By State Rep. Joe Sosnowski, R-Rockford
While a new governor and group of legislators prepare to take office in January, the appeal for fixing Illinois’ overwhelming $100 billion pension funding deficit awaits its fate at the state Supreme Court, where many predict a lower court’s ruling against the fix will be upheld. The reform in question is a pension plan approved last year that attempts to close the devastating funding gap by making changes to public employee pension plans to include delaying the age of retirement, slowing cost-of-living increases, and capping pensionable salary.

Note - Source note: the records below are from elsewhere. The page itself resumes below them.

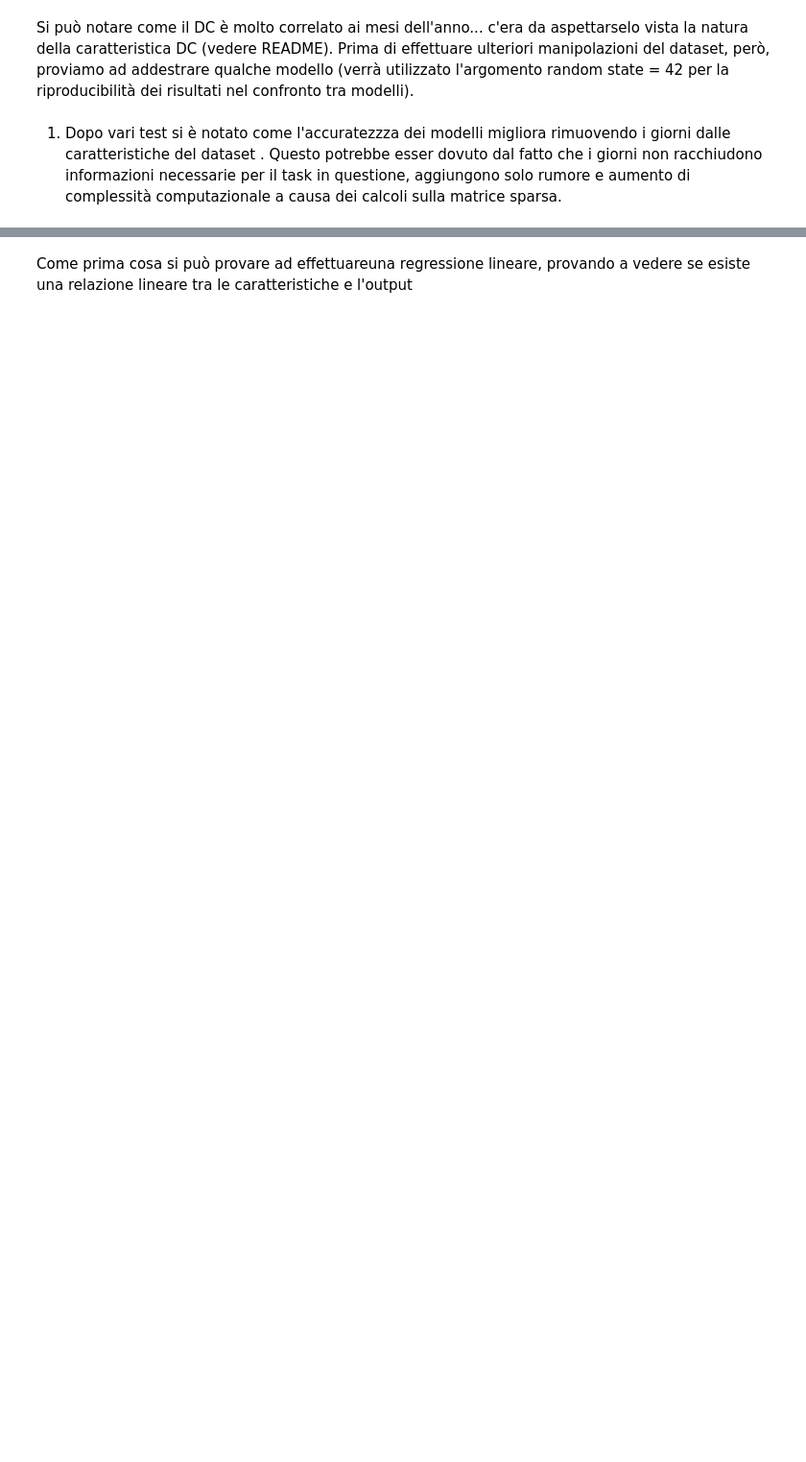
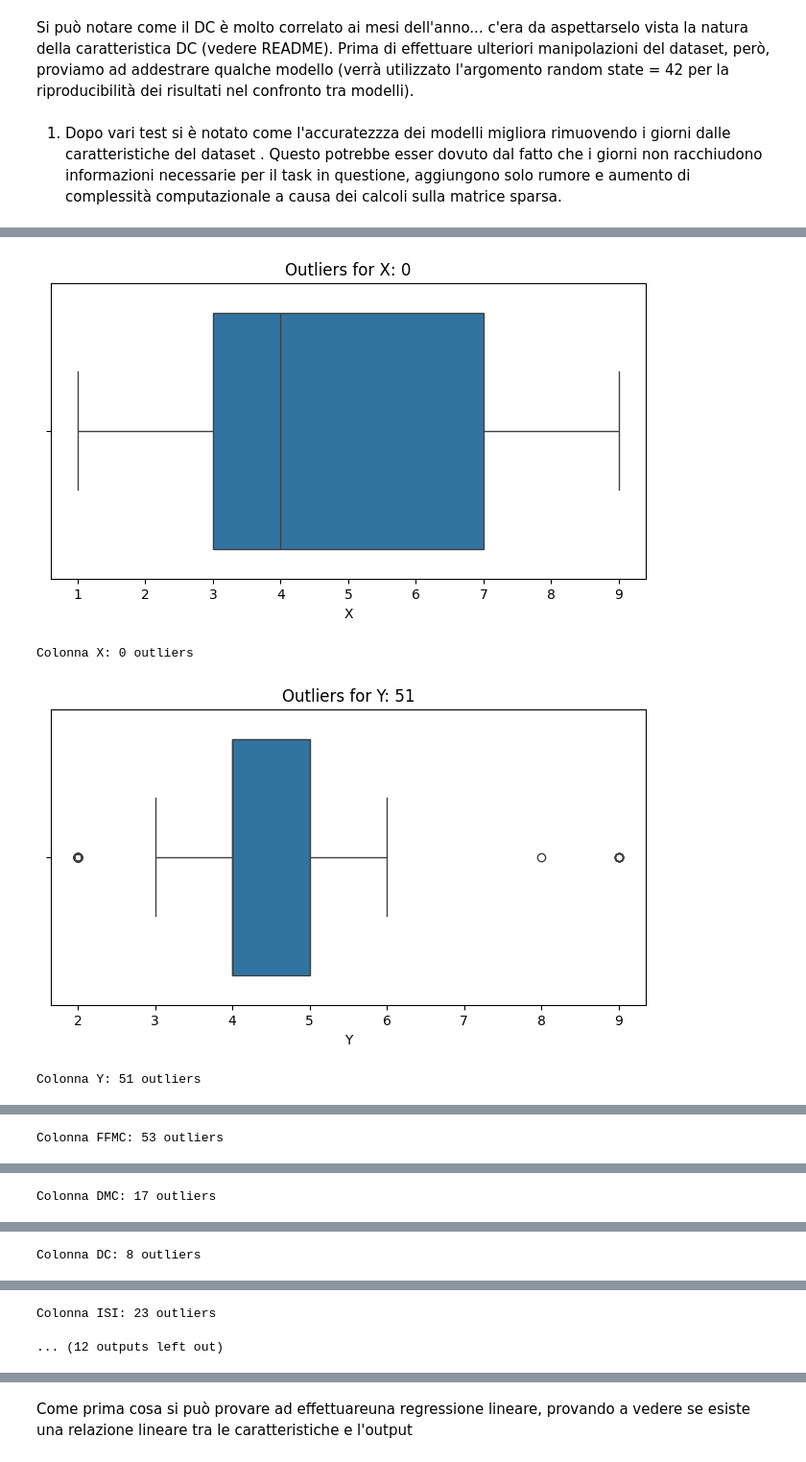
Before and after one commit to aledigirm3/ML-project, a Jupyter notebook: version1.ipynb, the cells around one changed output, grey strips where cells are left out. Shown at 96% size. Saved outputs shown, nothing was run; the diff lists cells and outputs as text; code cells hidden in the pictures; blank space fills up the shorter version.

Commit message:
ft: boxplots for outliers

```diff
--- a/version1.ipynb
+++ b/version1.ipynb
@@ -208,7 +210,0 @@ Prima di effettuare ulteriori manipolazioni del dataset, però, proviamo ad adde
-# %%
-df_temp = df.drop(columns=['day_fri', 'day_mon', 'day_sat', 'day_sun', 'day_thu', 'day_tue', 'day_wed'])
-for col in df_temp.select_dtypes(include=['float', 'int']).columns:
-    plt.figure(figsize=(8, 4))
-    sns.histplot(df[col], kde=True, bins=30)
-    plt.title(f'Distribuzione di {col}')
-    plt.show()
@@ -227,0 +211,32 @@ for col in df_temp.select_dtypes(include=['float', 'int']).columns:
+# %%
+df_temp = df.drop(columns=['day_fri', 'day_mon', 'day_sat', 'day_sun', 'day_thu', 'day_tue', 'day_wed'])
+for col in df_temp.select_dtypes(include=['float', 'int']).columns:
+
+    # Calcola i quartili Q1 e Q3 e l'IQR
+    Q1 = df_temp[col].quantile(0.25)
+    Q3 = df_temp[col].quantile(0.75)
+    IQR = Q3 - Q1
+
+    # Definisci i limiti per gli outlier
+    lower_bound = Q1 - 1.5 * IQR
+    upper_bound = Q3 + 1.5 * IQR
+
+    # Filtra gli outlier
+    outliers = df_temp[(df_temp[col] < lower_bound) | (df_temp[col] > upper_bound)]
+
+    # Conta il numero di outlier
+    num_outliers = outliers.shape[0]
+
+    # Visualizza il boxplot per la variabile
+    plt.figure(figsize=(8, 4))
+    sns.boxplot(data=df_temp, x=col)
+    plt.title(f'Outliers for {col}: {num_outliers}')
+    plt.show()
+
+    # Stampa il numero di outlier per la colonna
+    print(f'Colonna {col}: {num_outliers} outliers')
+# %% [output]
+[figure, added]
+Colonna X: 0 outliers
+[figure, added]
+Colonna Y: 51 outliers
@@ -227,0 +244 @@ for col in df_temp.select_dtypes(include=['float', 'int']).columns:
+Colonna FFMC: 53 outliers
@@ -227,0 +246 @@ for col in df_temp.select_dtypes(include=['float', 'int']).columns:
+Colonna DMC: 17 outliers
@@ -227,0 +248 @@ for col in df_temp.select_dtypes(include=['float', 'int']).columns:
+Colonna DC: 8 outliers
@@ -227,0 +250,2 @@ for col in df_temp.select_dtypes(include=['float', 'int']).columns:
+Colonna ISI: 23 outliers
+... (12 outputs left out)
```
Also changed, not shown: parts of 10 cells of this notebook.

A Sangamon County circuit court last month struck down the law as unconstitutional, despite the pension system’s overwhelming need for reform. The lower court’s explanation zeros in on what is the biggest roadblock to enacting real pension reform, a clause in the state’s constitution that says public employee defined benefit plans are an “enforceable contractual relationship, the benefits of which shall not be diminished or impaired.”
The financial condition of Illinois’ five pension systems ranks worst in the nation. At less than 43 percent funded, the State of Illinois needs more flexibility to make much-needed changes to over-promised pension benefits. I believe it is time to remove the single, most significant barricade to enacting meaningful pension reform, the pension protection clause.
Changing the Illinois Constitution is a long process, but it is a course that involves voter participation by all stakeholders. A measure to remove the pension guarantee would first require three-fifths majority approval by the General Assembly, before placement on a general election ballot where voters make the choice.
To be clear, this doesn’t mean public employees will lose their pensions if approved, it would simply provide the state with a viable pathway to improve the current systems and allow for a compromise that is reasonable to retirees and taxpayers. Amending the Constitution is a challenge, but not an insurmountable task. Finding a solvent and sustainable solution to Illinois pension woes is critical to the financial future of our state and should be at the top of every lawmaker’s 2015 agenda.
Posted Dec. 10, 2014